HP began to explore prediction markets in 1996, but did not even consider applying them to the 2002 HP-Compaq merger. Similarly, Yahoo and Microsoft are two of the companies mentioned most often as being involved in prediction markets (along with their main competitor Google), but I’ll bet none are considering the by-far-most-valuable markets they could create, on their just-announced proposed merger. Decision markets could say whether this merger is good for shareholders, by estimating the combined stock price given a merger, and given no merger. Similarly, decision markets could say whether this merger is good for these firms’ customers, by estimating the price and/or quantity of web ads given a merger, and given no merger. This might help convince regulators to approve the merger. From the Post:
The deal also will face scrutiny from antitrust regulators, who will hear from consumer groups concerned that so much power — and consumer information — would be concentrated in one company. However, some said that allowing the acquisition would enhance competition by creating a credible competitor to Google.
"You want to encourage competition with Google," said Ben Scott, policy director at Free Press, a public-interest firm. "But you don’t want to bend over backward to do that and end up with a duopoly that ignores the anticompetitive implications of Microsoft integrating Yahoo products into Windows."
The Justice Department and House and Senate committees are likely to review the transaction, officials said. "We will need to scrutinize the deal carefully to insure that it will not cause any harm to the competitiveness of what has been a vibrant high-tech marketplace," said Herb Kohl (D-Wis.), chairman of the Senate Judiciary Committee’s subcommittee on antitrust, competition policy and consumer rights.

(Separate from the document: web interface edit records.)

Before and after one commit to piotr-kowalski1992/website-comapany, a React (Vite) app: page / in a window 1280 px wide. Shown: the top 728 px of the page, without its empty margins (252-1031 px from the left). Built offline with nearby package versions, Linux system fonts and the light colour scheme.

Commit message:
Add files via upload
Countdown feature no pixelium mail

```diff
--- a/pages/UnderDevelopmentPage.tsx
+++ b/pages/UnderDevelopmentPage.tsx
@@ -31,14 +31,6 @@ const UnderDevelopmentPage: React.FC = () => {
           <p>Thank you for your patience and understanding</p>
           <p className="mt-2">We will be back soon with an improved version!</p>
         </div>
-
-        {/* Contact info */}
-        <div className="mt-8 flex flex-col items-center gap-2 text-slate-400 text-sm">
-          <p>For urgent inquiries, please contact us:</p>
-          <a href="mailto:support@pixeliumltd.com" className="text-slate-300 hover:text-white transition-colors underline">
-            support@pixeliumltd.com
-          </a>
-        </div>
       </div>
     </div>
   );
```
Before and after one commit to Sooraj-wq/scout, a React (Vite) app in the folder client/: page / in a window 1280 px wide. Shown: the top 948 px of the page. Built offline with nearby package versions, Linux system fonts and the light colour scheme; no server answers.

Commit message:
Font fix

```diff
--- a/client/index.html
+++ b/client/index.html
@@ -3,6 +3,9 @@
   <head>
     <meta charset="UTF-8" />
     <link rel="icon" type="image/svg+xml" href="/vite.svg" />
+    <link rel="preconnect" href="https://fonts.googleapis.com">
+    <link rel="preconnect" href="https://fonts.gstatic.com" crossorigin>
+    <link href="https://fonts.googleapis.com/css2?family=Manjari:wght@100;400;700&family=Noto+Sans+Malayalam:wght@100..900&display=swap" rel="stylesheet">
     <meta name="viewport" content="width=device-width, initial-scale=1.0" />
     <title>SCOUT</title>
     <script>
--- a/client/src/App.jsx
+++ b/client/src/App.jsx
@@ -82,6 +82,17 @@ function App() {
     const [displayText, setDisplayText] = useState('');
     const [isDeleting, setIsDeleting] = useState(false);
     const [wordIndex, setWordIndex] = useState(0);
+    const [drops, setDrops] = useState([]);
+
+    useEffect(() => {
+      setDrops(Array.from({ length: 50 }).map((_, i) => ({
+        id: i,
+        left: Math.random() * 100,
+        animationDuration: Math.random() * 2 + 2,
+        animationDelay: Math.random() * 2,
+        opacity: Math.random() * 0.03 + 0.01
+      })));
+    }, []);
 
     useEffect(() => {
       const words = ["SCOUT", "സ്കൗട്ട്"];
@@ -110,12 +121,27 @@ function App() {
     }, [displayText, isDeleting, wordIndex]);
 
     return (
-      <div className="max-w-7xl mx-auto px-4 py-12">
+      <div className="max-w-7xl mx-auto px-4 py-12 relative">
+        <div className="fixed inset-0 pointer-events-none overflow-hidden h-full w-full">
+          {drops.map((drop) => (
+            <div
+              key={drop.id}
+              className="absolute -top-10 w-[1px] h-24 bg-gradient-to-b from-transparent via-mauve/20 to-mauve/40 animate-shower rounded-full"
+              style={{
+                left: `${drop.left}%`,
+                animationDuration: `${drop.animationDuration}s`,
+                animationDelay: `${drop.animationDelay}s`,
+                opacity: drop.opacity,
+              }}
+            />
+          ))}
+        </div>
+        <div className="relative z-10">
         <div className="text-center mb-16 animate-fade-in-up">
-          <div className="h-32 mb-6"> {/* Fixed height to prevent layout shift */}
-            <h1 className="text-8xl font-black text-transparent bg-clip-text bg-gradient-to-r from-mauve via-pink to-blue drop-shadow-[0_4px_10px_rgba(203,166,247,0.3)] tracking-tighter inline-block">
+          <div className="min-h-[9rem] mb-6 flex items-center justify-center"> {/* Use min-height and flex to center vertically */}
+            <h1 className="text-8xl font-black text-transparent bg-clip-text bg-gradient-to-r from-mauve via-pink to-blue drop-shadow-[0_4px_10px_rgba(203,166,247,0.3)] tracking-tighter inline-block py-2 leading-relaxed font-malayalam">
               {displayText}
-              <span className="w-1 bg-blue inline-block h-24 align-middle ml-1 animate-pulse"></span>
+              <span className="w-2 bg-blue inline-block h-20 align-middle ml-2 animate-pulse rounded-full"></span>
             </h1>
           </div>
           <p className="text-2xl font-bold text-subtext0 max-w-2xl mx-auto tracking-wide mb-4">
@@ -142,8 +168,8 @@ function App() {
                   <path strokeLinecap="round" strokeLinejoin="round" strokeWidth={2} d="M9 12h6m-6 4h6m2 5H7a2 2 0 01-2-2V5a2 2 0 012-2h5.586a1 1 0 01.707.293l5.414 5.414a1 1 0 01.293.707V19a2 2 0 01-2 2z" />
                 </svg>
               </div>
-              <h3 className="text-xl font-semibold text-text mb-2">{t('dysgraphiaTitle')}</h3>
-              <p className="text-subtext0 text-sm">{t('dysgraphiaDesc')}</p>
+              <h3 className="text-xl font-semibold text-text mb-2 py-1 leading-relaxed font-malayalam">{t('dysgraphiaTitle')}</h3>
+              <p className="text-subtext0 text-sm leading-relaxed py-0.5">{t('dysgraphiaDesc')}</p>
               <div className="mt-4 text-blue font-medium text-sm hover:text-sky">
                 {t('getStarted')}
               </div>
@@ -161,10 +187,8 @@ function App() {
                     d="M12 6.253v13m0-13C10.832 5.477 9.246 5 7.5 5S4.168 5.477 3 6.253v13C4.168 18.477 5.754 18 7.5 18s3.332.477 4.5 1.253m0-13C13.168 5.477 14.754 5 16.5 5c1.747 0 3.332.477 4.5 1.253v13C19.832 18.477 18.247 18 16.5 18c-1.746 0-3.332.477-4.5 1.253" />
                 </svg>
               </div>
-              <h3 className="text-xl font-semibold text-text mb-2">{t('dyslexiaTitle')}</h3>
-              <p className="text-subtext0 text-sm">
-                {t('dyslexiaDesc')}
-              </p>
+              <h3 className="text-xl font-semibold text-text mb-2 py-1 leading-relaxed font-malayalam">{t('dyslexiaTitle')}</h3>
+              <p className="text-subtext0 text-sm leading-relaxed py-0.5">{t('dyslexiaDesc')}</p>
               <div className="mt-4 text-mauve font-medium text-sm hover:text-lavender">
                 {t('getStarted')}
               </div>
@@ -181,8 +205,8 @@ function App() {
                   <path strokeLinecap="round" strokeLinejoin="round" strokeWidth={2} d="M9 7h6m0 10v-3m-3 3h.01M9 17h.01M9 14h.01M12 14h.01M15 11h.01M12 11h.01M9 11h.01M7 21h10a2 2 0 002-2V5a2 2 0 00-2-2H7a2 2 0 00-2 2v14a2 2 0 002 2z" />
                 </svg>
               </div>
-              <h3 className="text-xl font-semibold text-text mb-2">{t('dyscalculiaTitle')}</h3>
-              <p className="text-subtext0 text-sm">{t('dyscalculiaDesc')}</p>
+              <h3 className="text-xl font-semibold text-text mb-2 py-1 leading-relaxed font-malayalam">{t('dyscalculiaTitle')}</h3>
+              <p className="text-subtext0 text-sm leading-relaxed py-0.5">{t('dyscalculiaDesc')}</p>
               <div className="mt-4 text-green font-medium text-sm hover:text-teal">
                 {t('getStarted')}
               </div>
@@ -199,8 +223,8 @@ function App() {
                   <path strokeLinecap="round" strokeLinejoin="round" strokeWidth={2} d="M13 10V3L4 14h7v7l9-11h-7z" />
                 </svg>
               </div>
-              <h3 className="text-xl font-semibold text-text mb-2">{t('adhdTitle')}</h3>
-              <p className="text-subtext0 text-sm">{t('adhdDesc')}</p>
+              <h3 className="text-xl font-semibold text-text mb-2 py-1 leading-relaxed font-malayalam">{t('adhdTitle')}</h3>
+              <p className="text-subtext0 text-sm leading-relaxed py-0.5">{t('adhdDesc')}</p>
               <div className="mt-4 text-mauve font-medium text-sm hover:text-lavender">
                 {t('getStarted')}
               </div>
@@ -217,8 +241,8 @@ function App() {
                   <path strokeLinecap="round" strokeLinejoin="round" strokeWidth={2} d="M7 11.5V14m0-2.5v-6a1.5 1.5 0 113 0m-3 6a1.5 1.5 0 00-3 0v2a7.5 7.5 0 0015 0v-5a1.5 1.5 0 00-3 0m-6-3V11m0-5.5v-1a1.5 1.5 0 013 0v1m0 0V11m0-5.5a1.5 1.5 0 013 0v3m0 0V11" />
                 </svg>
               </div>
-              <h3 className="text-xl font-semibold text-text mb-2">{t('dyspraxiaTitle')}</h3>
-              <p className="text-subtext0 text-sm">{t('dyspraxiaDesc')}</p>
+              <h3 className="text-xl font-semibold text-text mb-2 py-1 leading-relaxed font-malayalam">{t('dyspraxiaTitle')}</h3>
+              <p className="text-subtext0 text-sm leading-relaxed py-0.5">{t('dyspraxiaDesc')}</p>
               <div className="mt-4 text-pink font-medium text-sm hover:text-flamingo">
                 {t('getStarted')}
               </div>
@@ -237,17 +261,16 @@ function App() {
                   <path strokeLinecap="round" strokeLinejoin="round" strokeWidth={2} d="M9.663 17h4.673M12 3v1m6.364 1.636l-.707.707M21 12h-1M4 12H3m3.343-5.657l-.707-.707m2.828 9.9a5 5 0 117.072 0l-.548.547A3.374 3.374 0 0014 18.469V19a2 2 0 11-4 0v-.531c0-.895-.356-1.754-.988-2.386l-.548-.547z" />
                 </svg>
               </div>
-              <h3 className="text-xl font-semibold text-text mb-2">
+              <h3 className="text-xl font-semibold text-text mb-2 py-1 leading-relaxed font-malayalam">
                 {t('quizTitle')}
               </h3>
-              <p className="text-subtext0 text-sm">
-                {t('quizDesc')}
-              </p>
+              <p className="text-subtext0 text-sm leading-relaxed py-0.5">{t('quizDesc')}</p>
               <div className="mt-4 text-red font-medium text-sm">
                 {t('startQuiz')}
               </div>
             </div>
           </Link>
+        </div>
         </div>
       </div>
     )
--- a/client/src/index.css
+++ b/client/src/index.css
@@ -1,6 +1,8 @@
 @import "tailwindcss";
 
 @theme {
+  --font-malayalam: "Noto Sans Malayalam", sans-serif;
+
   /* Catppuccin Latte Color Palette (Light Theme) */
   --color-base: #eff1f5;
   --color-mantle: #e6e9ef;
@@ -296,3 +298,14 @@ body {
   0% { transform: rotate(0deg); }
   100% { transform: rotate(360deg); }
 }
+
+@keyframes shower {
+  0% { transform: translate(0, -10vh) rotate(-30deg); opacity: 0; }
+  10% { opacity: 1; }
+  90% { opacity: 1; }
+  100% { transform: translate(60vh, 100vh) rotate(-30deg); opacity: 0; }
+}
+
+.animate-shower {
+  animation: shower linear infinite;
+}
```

The subcommittee, which recently examined Google’s proposed takeover of DoubleClick, would also look at whether a Microsoft-Yahoo deal would violate the privacy rights of Internet users.
My main doubt here is whether ad price and quantity are good enough measures of the merger’s social benefits – what other outcomes could such markets estimate, to speak more clearly? And this is a very clear demonstration that these companies are just not serious about finding the highest value applications of prediction markets.
Added: More comments at the cross -posting at Midas Oracle.